What is the Greenhouse effect?
Most commonly occurs in holiday homes. The Greenhouse effect occurs when a house / dwelling remains closed for a prolonged period of time and there is limited airflow through the house. Warm sunlight streams through the windows, this generates heat inside the house and results in condensation and humidity building up inside, and eventually causes the floor to swell, peak, cup or lift. Refer photos below.
ABOVE: Peaking floors in a closed holiday home, locking system is now damaged
ABOVE: Cupping flooring in a closed holiday home
When you return to the house, open the windows and put on the air conditioner the floor shrinks and may return to normal or already be damaged beyond repair.
How will you Know if your flooring has been damaged by this greenhouse effect?
With a floating floor installation there will always be a certain amount of shrinkage and expansion, as the flooring responds to the heat, humidity and sunlight it is exposed to. Flooring that has been damaged by the Greenhouse effect will have abnormal swelling and shrinkage that will cause the planks to warp, look undulated or have an uneven surface. Remember seasonal gapping is normal.

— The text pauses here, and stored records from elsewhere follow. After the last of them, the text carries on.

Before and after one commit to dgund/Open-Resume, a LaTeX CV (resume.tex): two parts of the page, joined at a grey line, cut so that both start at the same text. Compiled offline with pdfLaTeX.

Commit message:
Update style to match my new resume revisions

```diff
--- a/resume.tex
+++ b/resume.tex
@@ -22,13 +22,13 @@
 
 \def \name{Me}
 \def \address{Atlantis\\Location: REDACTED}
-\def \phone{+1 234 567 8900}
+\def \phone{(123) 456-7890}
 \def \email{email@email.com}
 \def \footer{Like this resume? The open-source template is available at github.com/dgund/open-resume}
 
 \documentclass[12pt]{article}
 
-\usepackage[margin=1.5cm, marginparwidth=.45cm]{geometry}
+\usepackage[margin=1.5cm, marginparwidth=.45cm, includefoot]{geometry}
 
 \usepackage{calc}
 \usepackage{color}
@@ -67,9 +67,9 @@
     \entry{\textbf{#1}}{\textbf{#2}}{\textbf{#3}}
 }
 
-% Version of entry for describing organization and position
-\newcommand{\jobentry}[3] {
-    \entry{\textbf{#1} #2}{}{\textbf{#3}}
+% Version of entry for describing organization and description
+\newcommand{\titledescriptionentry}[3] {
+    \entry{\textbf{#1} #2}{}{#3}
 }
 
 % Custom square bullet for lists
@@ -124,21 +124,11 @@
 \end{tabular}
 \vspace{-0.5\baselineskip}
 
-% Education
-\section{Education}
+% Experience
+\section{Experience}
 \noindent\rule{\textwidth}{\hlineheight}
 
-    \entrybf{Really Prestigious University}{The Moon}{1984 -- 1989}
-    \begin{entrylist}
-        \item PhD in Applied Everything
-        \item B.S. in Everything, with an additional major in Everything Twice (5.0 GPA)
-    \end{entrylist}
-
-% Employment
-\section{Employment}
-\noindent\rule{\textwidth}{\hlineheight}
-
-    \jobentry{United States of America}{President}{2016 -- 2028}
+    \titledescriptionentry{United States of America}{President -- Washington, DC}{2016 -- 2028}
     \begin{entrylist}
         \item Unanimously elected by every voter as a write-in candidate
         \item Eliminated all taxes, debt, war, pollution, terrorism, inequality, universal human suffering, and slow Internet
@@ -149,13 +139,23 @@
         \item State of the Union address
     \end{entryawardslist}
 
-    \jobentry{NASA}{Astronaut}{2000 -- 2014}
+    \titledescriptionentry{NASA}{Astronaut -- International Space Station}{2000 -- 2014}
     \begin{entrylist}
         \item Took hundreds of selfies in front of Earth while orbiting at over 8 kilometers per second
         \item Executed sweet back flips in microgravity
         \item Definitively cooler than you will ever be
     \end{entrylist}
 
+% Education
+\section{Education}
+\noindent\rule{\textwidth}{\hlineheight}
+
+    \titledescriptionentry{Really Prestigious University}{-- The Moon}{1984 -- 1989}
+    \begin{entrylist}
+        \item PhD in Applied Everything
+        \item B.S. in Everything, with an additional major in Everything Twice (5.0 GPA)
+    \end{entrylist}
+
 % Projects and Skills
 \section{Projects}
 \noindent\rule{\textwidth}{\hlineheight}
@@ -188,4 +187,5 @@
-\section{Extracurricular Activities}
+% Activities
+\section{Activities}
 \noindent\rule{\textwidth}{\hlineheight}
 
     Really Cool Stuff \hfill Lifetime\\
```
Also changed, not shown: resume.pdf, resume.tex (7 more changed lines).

How to avoid the Greenhouse effect in your home?
For wood, laminate and vinyl flooring to remain unaffected the temperature in the house needs to remain between 15-27 degrees celcius all year around with a relative humidity between 30-50%. We highly recommend a humidity reader to homeowners so they can monitor and keep track of the conditions in their home. Depending on the readings, some homes may require a humidifier or a dehumidifier. Temperature and humidity levels must be maintained at all times even when the house is empty.
Try these handy tips to protect and improve the performance of a floating floor or wood based floor in a holiday home.
- If possible arrange for a friend/reliable/trustworthy person to open up the dwelling to allow airflow through the home/office, at least once a week. This does not mean just the front door, open up as many openings as possible to stabilise the interior temperature and let this have a time span of at least 1hour. Then one can close up again.
- If the dwelling is a new build, various other options are open to be used, i.e. install Heat extractor fans, exhausting into the ceiling or outside, that are thermostatically controlled to kick in at 28°C, or insert air blocks/bricks in the apexes of the structure, this will allow a large percentage of the built up heat to escape.
- Protect the floor surface from direct sunlight/UV, by either having a protective film over/on top of the glass(highest possible UV protection rating) on the inside glass surface. This will serve 2 functions, protect the floor and all the clients possessions from fading and controlling the heat build-up within the dwelling.
- It is recommended that the expansion gaps provided around all vertical surfaces are increased by at least 20% more than the specified gap required by the manufacturer/supplier, i.e. 10mm normal, holiday home at least 12mm. Remembering that the flooring must not be pinned down or trapped, that it cannot expand and contract freely.